Early in March it appeared that the coronavirus would soon close down the campus and our classrooms. We were advised to consider how we might continue the educational experience for students if campus is closed. Rather than simply announcing to class to “read the book, the exam will be held on finals week,” I enrolled in an online class on “Everything you need to know to teach online.” Why bother. I was ready because I had written about this before (Orth 2018). Maybe now students would return from their extended spring breaks and abandon the “cram, pass, and forget” strategies they learned so well and engage with a community of practice in learning about fish—just because it’s fun. Classes begin online Monday, March 23rd.

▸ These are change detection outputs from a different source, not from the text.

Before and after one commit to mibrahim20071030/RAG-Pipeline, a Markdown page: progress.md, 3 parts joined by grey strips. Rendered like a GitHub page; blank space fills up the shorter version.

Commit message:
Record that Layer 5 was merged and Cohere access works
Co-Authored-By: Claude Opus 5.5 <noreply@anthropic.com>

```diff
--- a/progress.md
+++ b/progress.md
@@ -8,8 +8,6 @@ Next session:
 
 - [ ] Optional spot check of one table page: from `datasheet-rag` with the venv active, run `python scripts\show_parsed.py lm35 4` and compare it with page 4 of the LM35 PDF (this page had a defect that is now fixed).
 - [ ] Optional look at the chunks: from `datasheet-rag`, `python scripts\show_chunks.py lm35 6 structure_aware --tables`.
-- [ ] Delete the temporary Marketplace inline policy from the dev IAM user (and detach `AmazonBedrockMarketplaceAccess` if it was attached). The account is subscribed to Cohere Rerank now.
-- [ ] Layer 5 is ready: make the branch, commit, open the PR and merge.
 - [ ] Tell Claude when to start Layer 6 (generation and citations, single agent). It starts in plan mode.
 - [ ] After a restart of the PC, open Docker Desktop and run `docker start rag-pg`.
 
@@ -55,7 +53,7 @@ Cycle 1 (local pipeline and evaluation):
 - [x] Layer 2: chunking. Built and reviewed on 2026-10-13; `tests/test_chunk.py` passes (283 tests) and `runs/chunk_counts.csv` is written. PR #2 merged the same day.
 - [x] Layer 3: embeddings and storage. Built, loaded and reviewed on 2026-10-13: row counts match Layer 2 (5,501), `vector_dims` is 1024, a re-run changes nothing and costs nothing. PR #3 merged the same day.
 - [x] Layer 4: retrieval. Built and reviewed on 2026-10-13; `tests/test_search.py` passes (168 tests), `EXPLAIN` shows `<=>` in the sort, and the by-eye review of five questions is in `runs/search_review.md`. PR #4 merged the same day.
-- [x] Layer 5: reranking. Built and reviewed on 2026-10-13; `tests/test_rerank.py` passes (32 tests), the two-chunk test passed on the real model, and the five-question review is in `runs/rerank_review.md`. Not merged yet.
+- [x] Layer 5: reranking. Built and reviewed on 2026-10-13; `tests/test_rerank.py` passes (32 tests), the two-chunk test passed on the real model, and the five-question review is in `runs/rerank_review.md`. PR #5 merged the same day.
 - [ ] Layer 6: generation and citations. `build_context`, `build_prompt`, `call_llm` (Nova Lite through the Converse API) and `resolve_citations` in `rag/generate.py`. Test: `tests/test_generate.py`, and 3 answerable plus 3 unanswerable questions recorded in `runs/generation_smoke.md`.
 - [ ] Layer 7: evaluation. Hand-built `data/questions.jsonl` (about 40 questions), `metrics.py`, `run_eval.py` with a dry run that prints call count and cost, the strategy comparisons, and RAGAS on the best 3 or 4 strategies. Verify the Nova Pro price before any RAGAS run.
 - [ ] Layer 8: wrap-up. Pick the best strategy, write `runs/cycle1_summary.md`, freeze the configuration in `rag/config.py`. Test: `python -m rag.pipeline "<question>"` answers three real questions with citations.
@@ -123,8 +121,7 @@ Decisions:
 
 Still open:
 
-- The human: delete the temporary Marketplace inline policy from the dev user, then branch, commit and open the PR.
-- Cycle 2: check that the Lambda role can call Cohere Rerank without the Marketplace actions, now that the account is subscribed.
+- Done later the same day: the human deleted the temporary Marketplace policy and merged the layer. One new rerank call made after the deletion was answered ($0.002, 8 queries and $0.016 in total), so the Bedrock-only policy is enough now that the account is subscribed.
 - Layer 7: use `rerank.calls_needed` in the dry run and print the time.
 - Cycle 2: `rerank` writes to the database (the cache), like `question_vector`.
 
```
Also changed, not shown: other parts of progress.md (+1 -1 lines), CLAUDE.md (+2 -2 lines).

Five pedagogies of public writing, twitter/facebook and infographics, digital storytelling, online communities, and electronic portfolios were already part of my teaching strategies. By the time the semester is over, I’ll be able to share more about my experiences with virtual field trips, virtual jars of unknowns, and the online lecture. I anticipate students teaching others and posting essential fish facts and annotated photos on Flickr. Perhaps they will get past dreaming of catching a musky and learn to pay attention to mandibular pores, cheek scales, and branchiostegal counts. The Virginia Tech Ichthyology blog will have posts of student writing on fascinating fish topics. In place of in-class essays, students will have developed and posted infographics on fish topics. Their stories “on becoming an Ichthyologist” will be searchable on YouTube. And the Virginia Tech Ichthyology Facebook group will have rallied in support of student attempts to remember sayanus and blennioides and more.
Today, March 20, 2020 I remain optimistic that I can deliver meaningful and interesting lessons in Ichthyology, Principles of Fish and Wildlife Management, and Fisheries Management in the next 8 weeks and celebrate the first online commencement exercise. By the time you read this the spinning wheel will have ceased and the videos will be uploaded. I’ll know more. Maybe I’ll never return to campus. Keep calm and wash your hands!
Orth, D.J. 2018. Social media may empower fisheries students via learning networks. Fisheries 43(3):130-138.